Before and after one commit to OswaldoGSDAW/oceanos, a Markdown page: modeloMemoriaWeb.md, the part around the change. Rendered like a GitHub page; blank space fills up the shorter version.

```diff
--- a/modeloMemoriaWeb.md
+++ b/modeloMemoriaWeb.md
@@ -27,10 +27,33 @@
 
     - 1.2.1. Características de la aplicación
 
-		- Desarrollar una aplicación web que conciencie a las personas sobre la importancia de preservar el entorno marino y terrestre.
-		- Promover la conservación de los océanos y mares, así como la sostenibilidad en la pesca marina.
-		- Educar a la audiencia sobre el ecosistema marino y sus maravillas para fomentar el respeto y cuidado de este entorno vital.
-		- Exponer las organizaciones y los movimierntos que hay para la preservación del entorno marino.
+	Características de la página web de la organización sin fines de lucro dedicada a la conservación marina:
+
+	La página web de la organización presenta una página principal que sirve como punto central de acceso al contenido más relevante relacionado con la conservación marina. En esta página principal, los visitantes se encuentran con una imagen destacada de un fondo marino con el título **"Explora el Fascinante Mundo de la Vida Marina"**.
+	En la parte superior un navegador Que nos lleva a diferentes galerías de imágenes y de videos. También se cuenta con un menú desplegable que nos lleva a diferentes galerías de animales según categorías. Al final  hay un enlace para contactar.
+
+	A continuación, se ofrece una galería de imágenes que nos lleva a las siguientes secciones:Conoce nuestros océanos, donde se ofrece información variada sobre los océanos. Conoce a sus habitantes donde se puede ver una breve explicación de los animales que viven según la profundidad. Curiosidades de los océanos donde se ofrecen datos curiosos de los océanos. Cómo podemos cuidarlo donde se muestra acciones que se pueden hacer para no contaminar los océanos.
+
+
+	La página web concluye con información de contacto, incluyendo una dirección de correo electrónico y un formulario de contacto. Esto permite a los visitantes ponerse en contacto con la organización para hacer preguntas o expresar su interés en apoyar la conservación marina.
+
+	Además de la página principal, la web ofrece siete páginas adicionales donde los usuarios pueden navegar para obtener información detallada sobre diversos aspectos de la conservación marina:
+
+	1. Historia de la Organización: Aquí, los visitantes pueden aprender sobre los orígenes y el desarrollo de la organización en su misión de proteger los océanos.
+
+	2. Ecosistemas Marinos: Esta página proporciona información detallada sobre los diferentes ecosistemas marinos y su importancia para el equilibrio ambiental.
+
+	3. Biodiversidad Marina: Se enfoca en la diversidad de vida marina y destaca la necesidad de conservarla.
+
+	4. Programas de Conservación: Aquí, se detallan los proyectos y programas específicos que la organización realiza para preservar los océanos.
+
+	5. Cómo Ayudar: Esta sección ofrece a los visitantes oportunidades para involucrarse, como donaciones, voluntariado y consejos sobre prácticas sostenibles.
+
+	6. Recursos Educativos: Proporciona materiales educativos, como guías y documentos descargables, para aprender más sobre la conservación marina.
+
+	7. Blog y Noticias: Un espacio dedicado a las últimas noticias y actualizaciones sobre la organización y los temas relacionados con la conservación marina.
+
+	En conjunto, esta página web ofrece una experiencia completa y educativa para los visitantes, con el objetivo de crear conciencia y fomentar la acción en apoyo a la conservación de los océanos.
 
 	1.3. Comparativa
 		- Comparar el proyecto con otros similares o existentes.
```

■ EXERCISE ■
Copy out the whole listing, word for word.

■ ANSWER TO THIS EXERCISE ■
Before and after one commit to OswaldoGSDAW/oceanos, a Markdown page: modeloMemoriaWeb.md, the part around the change. Rendered like a GitHub page; blank space fills up the shorter version.

```diff
--- a/modeloMemoriaWeb.md
+++ b/modeloMemoriaWeb.md
@@ -27,10 +27,33 @@
 
     - 1.2.1. Características de la aplicación
 
-		- Desarrollar una aplicación web que conciencie a las personas sobre la importancia de preservar el entorno marino y terrestre.
-		- Promover la conservación de los océanos y mares, así como la sostenibilidad en la pesca marina.
-		- Educar a la audiencia sobre el ecosistema marino y sus maravillas para fomentar el respeto y cuidado de este entorno vital.
-		- Exponer las organizaciones y los movimierntos que hay para la preservación del entorno marino.
+	Características de la página web de la organización sin fines de lucro dedicada a la conservación marina:
+
+	La página web de la organización presenta una página principal que sirve como punto central de acceso al contenido más relevante relacionado con la conservación marina. En esta página principal, los visitantes se encuentran con una imagen destacada de un fondo marino con el título **"Explora el Fascinante Mundo de la Vida Marina"**.
+	En la parte superior un navegador Que nos lleva a diferentes galerías de imágenes y de videos. También se cuenta con un menú desplegable que nos lleva a diferentes galerías de animales según categorías. Al final  hay un enlace para contactar.
+
+	A continuación, se ofrece una galería de imágenes que nos lleva a las siguientes secciones:Conoce nuestros océanos, donde se ofrece información variada sobre los océanos. Conoce a sus habitantes donde se puede ver una breve explicación de los animales que viven según la profundidad. Curiosidades de los océanos donde se ofrecen datos curiosos de los océanos. Cómo podemos cuidarlo donde se muestra acciones que se pueden hacer para no contaminar los océanos.
+
+
+	La página web concluye con información de contacto, incluyendo una dirección de correo electrónico y un formulario de contacto. Esto permite a los visitantes ponerse en contacto con la organización para hacer preguntas o expresar su interés en apoyar la conservación marina.
+
+	Además de la página principal, la web ofrece siete páginas adicionales donde los usuarios pueden navegar para obtener información detallada sobre diversos aspectos de la conservación marina:
+
+	1. Historia de la Organización: Aquí, los visitantes pueden aprender sobre los orígenes y el desarrollo de la organización en su misión de proteger los océanos.
+
+	2. Ecosistemas Marinos: Esta página proporciona información detallada sobre los diferentes ecosistemas marinos y su importancia para el equilibrio ambiental.
+
+	3. Biodiversidad Marina: Se enfoca en la diversidad de vida marina y destaca la necesidad de conservarla.
+
+	4. Programas de Conservación: Aquí, se detallan los proyectos y programas específicos que la organización realiza para preservar los océanos.
+
+	5. Cómo Ayudar: Esta sección ofrece a los visitantes oportunidades para involucrarse, como donaciones, voluntariado y consejos sobre prácticas sostenibles.
+
+	6. Recursos Educativos: Proporciona materiales educativos, como guías y documentos descargables, para aprender más sobre la conservación marina.
+
+	7. Blog y Noticias: Un espacio dedicado a las últimas noticias y actualizaciones sobre la organización y los temas relacionados con la conservación marina.
+
+	En conjunto, esta página web ofrece una experiencia completa y educativa para los visitantes, con el objetivo de crear conciencia y fomentar la acción en apoyo a la conservación de los océanos.
 
 	1.3. Comparativa
 		- Comparar el proyecto con otros similares o existentes.
```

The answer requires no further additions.